1. The captain of the boat is responsible for the people that travel on his/her boat. No discussion about it. And captain Schettino’s poor attitude during the disaster was exposed to the entire world through the dramatic phone call with the coastguard who ordered him back to the ship to coordinate the rescue. His coward and vague responses to the stringent questions on the current situation which were asked by the Coastguard captain De Falco (his name means Hawk in English, for one of the many funny jokes of this tragedy where Schettino means roller-blades, like the ones he probably whish to had to escape fro this situation) generated a strong and firm reaction from Mr. De Falco “Go back on board, damn it!”, and what is this if not the perfect answers for the human need of revenge towards those cowards we all meet in our daily life? Towards those who, consciously or not, ignore our request for help, from the irritating customer service operator who takes advantage from being hiddeng and protected behind a phone, to the silly and idiot desk clerk we all meet sooner or later in our life?
Captain’s De Falco bluster contains all ours blusters, also those inner ones without an audience or without success.

2. We all like Mr. Wolf’s approach (do you remember Pulp Fiction?), the one who is in control. This is the essence of leadership, being in control and solving problems. Interesting enough a lot of people’s reactions on the web to captain’s De Falco stringent orders was ” it is easy to be in control while you are in the safe of your room shouting orders at the telephone to someone who is trying to manage it in the middle of a disaster”. We – as Italian I mean – are again divided between two parties, the ones for the hero (captain De Falco) and against the perfect escape goat (captain Schettino) and the ones who say that is too easy to judge, we are all human beings, etc. etc. In his own village, the one where he is now under house arrest, young people opened a banner in from of his house saying  “Captain do not give up”.  The fact is that we all, as human beings, always need heroes and anti-heroes.

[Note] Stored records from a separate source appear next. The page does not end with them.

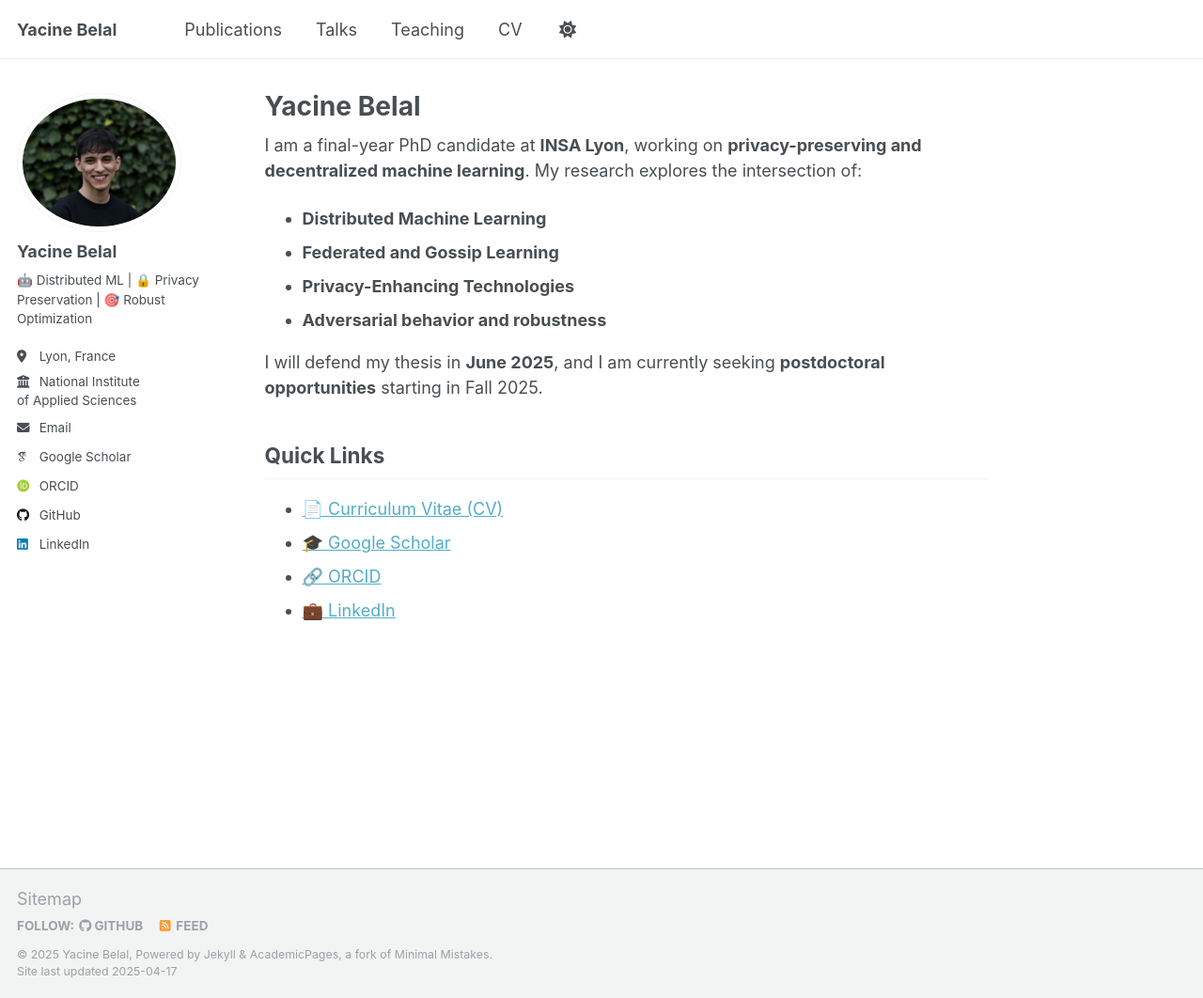
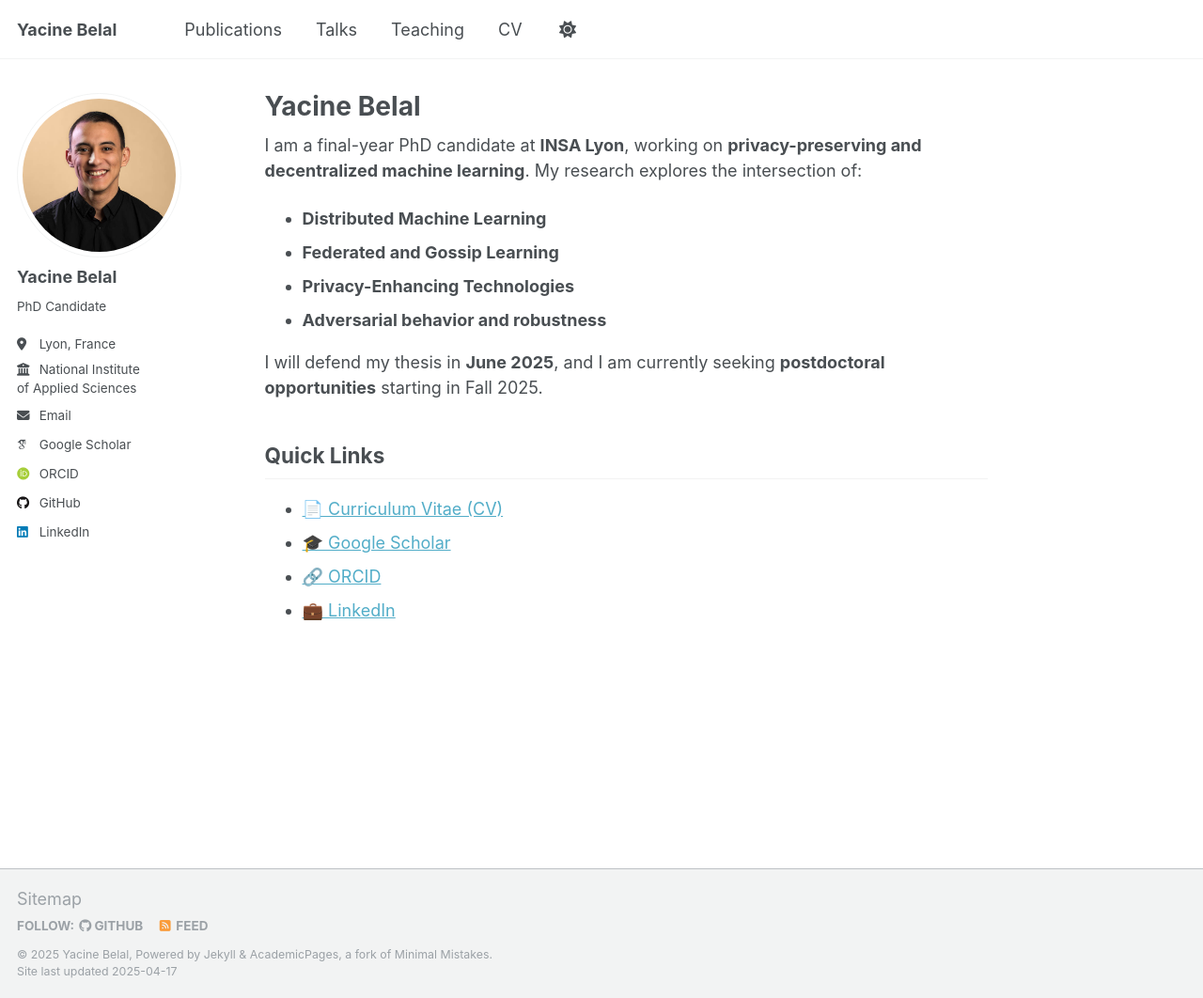
Before and after one commit to YacineBelal/yacinebelal.github.io, a Jekyll site: the page built from docs/_pages/about.md, in a window 1280 px wide and 1062 px high. Shown: the whole window at 94% size. Built offline with Jekyll 4.4.1, drawn with Linux system fonts in a browser that asks for light colours; some web fonts are replaced.

Commit message:
shorter bio

```diff
--- a/docs/_config.yml
+++ b/docs/_config.yml
@@ -22,10 +22,10 @@ repository               : "YacineBelal/yacinebelal.github.io"
 #               Additional customization can be done by editing /_includes/author-profile.html
 author:
   # Biographic information
-  avatar           : "profile.jpeg"
+  avatar           : "profile.jpg"
   name             : "Yacine Belal"
   pronouns         : # example: "she/her"
-  bio: "🤖 Distributed ML | 🔒 Privacy Preservation | 🎯 Robust Optimization"
+  bio: "PhD Candidate" #"🤖 Distributed ML | 🔒 Privacy Preservation | 🎯 Robust Optimization"
   location         : "Lyon, France"
   employer: "National Institute<br>of Applied Sciences"
   uri              : # URL
--- a/docs/_sass/_syntax.scss
+++ b/docs/_sass/_syntax.scss
@@ -25,11 +25,10 @@ div.highlighter-rouge, figure.highlight {
     text-transform: none;
     speak: none;
   }
-
   .highlight {
     margin: 0;
     font-family: $monospace;
-    font-size: $type-size-6;
+    font-size: $type-size-syntax;
     line-height: 1.8;
   }
 }
--- a/docs/_sass/_themes.scss
+++ b/docs/_sass/_themes.scss
@@ -38,6 +38,7 @@ $type-size-5                : 1em;      // ~16px
 $type-size-6                : 0.75em;   // ~12px
 $type-size-7                : 0.6875em; // ~11px
 $type-size-8                : 0.625em;  // ~10px
+$type-size-syntax           : 0.875em;  // ~14px
 
 $global-font-family         : $sans-serif;
 $header-font-family         : $sans-serif;
```
Also changed, not shown: docs/images/profile.jpg (added).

3. Italians do it better. At the end, why did the ship sail so close to the coast and to its shallow waters? Because the captain, who is told to have a big ego by his own company – let’s admit, as many of us in this country –  wanted to do a “bella figura” with either the chief steward or a blond girl who were on the bridge. “La bella figura”, the beautiful figure, a typical Italian expression that means making a good impression, in  a sort of an aesthetic sense. And once more we have confused what is beautiful with what is good and impressing others, getting appreciations sweeps ethic aside. Leo Longanesi, an Italian sagacious writer once said that Italians prefer openings to maintenance. This marries perfectly with our strong attention to ‘non perdere la faccia’, not to lose face. Our strong attention to personal reputation in the public.

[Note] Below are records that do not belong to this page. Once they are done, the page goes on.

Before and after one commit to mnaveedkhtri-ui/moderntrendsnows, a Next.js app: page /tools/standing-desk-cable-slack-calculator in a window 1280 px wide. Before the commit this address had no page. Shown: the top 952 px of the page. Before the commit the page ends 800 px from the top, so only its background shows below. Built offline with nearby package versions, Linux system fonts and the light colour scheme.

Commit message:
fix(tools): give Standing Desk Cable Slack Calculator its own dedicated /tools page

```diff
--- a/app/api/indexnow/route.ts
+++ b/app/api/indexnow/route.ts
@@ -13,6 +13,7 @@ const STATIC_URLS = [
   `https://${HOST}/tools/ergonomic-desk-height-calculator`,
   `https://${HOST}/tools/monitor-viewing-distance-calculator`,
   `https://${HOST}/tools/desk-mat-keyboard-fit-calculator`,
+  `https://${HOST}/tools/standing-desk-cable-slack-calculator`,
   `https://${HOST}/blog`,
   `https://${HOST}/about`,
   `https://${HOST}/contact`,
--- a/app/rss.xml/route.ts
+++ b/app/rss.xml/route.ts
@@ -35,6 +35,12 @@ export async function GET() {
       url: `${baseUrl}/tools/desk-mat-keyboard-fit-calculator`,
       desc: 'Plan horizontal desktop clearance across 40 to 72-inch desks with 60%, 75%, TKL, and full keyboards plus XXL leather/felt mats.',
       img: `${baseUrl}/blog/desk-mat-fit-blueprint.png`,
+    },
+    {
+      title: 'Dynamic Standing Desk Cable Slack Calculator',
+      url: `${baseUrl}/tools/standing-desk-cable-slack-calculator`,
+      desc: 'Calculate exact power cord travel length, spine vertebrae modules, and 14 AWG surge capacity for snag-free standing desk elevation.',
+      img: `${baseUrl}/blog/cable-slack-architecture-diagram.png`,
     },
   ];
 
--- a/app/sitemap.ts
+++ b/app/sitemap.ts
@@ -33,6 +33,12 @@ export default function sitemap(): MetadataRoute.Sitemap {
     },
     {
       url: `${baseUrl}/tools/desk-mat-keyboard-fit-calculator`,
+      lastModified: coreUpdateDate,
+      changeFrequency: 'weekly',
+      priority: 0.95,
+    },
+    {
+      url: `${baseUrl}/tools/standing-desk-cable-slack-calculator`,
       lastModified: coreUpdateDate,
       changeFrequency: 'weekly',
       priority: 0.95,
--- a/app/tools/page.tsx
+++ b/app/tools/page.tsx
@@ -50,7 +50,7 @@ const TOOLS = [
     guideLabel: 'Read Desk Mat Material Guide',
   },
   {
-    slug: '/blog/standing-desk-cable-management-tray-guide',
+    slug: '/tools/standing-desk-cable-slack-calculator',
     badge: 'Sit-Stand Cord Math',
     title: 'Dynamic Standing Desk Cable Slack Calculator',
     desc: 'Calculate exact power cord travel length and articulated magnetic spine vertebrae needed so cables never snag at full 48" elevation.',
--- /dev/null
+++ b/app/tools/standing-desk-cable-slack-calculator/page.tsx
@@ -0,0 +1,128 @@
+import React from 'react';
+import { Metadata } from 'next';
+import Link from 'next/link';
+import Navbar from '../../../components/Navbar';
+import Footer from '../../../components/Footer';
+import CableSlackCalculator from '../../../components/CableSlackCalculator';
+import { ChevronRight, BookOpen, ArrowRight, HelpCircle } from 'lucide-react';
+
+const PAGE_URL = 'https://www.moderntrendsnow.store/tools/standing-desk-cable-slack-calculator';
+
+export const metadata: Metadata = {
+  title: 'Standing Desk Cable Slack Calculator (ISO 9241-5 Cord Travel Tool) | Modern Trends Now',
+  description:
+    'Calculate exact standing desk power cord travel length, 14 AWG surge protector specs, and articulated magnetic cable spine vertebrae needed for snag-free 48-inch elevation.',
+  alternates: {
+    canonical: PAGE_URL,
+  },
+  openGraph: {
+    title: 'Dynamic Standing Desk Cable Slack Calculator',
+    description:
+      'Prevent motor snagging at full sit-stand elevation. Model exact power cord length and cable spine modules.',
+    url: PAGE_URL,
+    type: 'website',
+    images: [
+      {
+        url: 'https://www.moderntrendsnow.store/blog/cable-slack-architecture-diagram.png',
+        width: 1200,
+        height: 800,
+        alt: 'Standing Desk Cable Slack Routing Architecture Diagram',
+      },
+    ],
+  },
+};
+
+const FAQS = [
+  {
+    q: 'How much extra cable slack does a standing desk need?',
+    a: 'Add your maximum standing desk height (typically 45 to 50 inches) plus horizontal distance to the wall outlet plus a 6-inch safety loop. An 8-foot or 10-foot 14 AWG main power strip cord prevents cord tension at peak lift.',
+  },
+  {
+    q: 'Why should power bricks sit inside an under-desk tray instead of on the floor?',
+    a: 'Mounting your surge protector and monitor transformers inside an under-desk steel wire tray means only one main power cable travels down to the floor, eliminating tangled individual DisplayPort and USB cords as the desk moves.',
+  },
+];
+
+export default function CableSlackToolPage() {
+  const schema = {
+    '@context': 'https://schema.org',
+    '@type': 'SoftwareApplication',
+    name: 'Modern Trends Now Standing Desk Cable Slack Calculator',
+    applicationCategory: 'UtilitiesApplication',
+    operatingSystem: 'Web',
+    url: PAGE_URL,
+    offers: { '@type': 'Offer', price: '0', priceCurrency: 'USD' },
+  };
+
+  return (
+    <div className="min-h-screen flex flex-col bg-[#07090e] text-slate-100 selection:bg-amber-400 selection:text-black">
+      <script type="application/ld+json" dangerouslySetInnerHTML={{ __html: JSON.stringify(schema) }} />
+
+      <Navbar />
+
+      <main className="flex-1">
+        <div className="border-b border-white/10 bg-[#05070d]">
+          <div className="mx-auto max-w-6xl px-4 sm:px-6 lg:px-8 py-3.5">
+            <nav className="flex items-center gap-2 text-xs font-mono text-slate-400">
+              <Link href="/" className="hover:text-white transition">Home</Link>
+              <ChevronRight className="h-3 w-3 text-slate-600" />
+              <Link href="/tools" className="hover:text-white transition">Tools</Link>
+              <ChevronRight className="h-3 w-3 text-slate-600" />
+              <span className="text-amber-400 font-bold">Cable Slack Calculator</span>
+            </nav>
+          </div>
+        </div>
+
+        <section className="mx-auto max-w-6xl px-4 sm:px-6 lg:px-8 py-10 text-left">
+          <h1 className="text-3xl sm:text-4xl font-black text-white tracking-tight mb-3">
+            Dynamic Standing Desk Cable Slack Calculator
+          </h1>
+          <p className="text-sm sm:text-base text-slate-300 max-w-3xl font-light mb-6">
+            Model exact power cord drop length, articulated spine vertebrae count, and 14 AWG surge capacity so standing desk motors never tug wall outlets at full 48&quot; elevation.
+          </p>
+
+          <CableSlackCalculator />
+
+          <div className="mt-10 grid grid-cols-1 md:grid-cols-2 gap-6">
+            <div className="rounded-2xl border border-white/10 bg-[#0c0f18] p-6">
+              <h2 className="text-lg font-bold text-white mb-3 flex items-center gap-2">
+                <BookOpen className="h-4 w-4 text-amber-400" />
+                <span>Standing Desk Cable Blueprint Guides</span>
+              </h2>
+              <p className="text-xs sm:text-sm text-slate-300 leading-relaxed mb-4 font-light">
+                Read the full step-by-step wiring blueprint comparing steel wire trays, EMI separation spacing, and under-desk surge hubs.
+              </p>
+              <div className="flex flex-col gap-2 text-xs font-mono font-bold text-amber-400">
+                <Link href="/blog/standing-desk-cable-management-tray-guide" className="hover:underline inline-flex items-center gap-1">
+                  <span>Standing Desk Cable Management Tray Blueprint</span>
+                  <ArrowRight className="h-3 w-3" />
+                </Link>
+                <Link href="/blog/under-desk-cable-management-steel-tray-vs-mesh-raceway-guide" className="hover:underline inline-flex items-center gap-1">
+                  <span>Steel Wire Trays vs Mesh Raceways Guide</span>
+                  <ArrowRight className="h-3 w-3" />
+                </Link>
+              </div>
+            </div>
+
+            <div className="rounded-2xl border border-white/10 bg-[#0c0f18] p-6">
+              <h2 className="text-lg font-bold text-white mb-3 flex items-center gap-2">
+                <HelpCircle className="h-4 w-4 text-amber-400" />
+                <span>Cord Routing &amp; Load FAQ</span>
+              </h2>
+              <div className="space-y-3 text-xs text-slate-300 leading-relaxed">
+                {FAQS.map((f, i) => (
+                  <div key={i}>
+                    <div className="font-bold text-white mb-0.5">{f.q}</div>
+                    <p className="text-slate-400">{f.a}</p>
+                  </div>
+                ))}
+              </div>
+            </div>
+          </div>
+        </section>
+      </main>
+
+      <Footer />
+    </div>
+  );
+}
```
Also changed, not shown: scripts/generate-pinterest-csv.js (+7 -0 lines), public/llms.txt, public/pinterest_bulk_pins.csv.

4. I must admit this, if I was on the Concordia Ship with my family I would have been in big trouble. Is this because we would have panicked or because we do not know know how to swim in case of emergency? No, it is simply because I do follow the given instructions when in a dangerous situation, assuming that the one who is giving me those instructions is fully trained and knows exactly what to do and what to say. So I would have gone back to our cabin, as suggested by one of the officers as clearly seen in a video, with all the potential dangerous consequences of this decision. How many times have we seen leaders giving wrong instructions that have caused disastrous consequences?  Business books are full of horror stories of companies brought to disaster because of the wrongdoing of its leaders.

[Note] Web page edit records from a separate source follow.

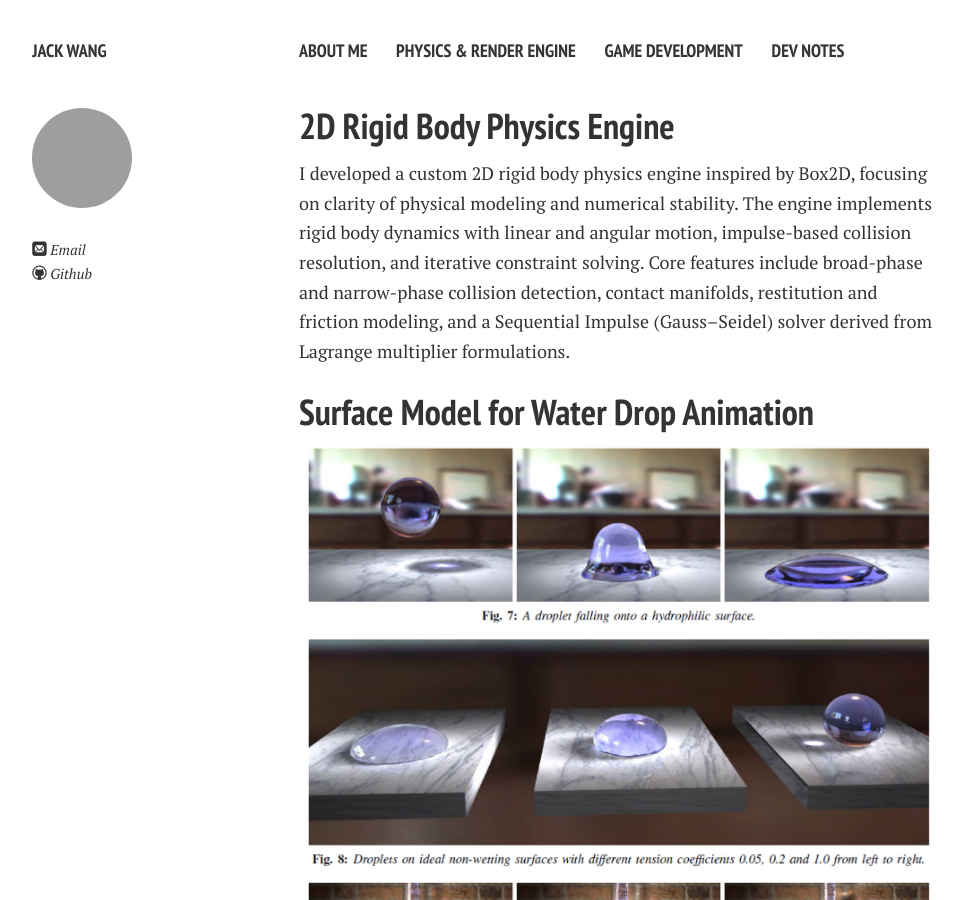
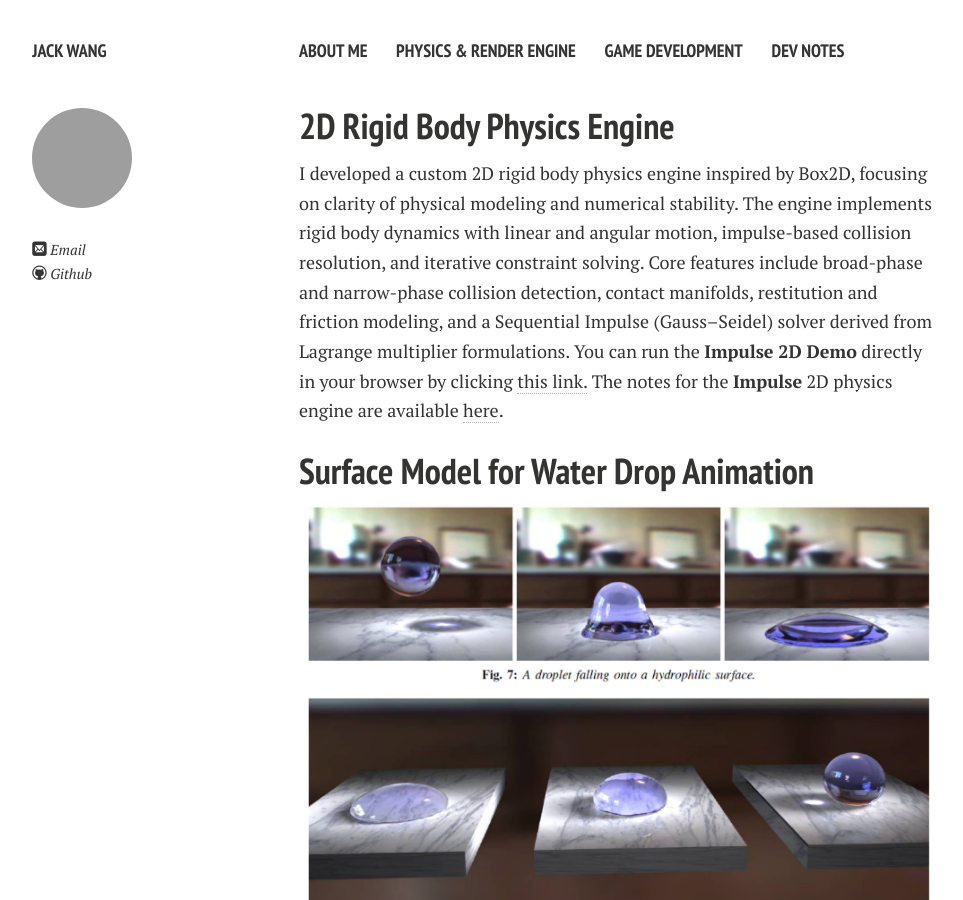
Before and after one commit to swang81/swang81.github.io, a Jekyll site: the page built from physicsEngine.md, in a window 1280 px wide and 900 px high. Shown: the whole window, without its empty margins (21-984 px from the left). Built offline with Jekyll 4.4.1, drawn with Linux system fonts in a browser that asks for light colours; nearby versions of some CDN libraries; comment, search, counter and statistics services are not loaded; a style sheet for code colours, icons or effects is not loaded; our own code applies the rules of GitHub Pages for plain Markdown files.

Commit message:
Update physicsEngine.md

```diff
--- a/physicsEngine.md
+++ b/physicsEngine.md
@@ -5,7 +5,7 @@ permalink: /physicsEngine/index.html
 
 ## 2D Rigid Body Physics Engine
 
-I developed a custom 2D rigid body physics engine inspired by Box2D, focusing on clarity of physical modeling and numerical stability. The engine implements rigid body dynamics with linear and angular motion, impulse-based collision resolution, and iterative constraint solving. Core features include broad-phase and narrow-phase collision detection, contact manifolds, restitution and friction modeling, and a Sequential Impulse (Gauss–Seidel) solver derived from Lagrange multiplier formulations.
+I developed a custom 2D rigid body physics engine inspired by Box2D, focusing on clarity of physical modeling and numerical stability. The engine implements rigid body dynamics with linear and angular motion, impulse-based collision resolution, and iterative constraint solving. Core features include broad-phase and narrow-phase collision detection, contact manifolds, restitution and friction modeling, and a Sequential Impulse (Gauss–Seidel) solver derived from Lagrange multiplier formulations. You can run the **Impulse 2D Demo** directly in your browser by clicking [this link.](https://swang81.github.io/Impuse2DWebDemo/) The notes for the **Impulse** 2D physics engine are available [here](https://swang81.github.io/DevNotes/).
 
 
 
```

For a country made of saints, poets and sailors, probably in the past we knew how to sink better, but the fact is that poor leadership, generally speaking, seems to be our weakness as a country. It is not that we do not have leaders, but we clearly seem to have an issue with choosing them, balanced by the generosity of our people, represented well by the inhabitants of of Giglio Island, where the shipwreck survivors landed, who in the middle of the night gave their 1000% to support them.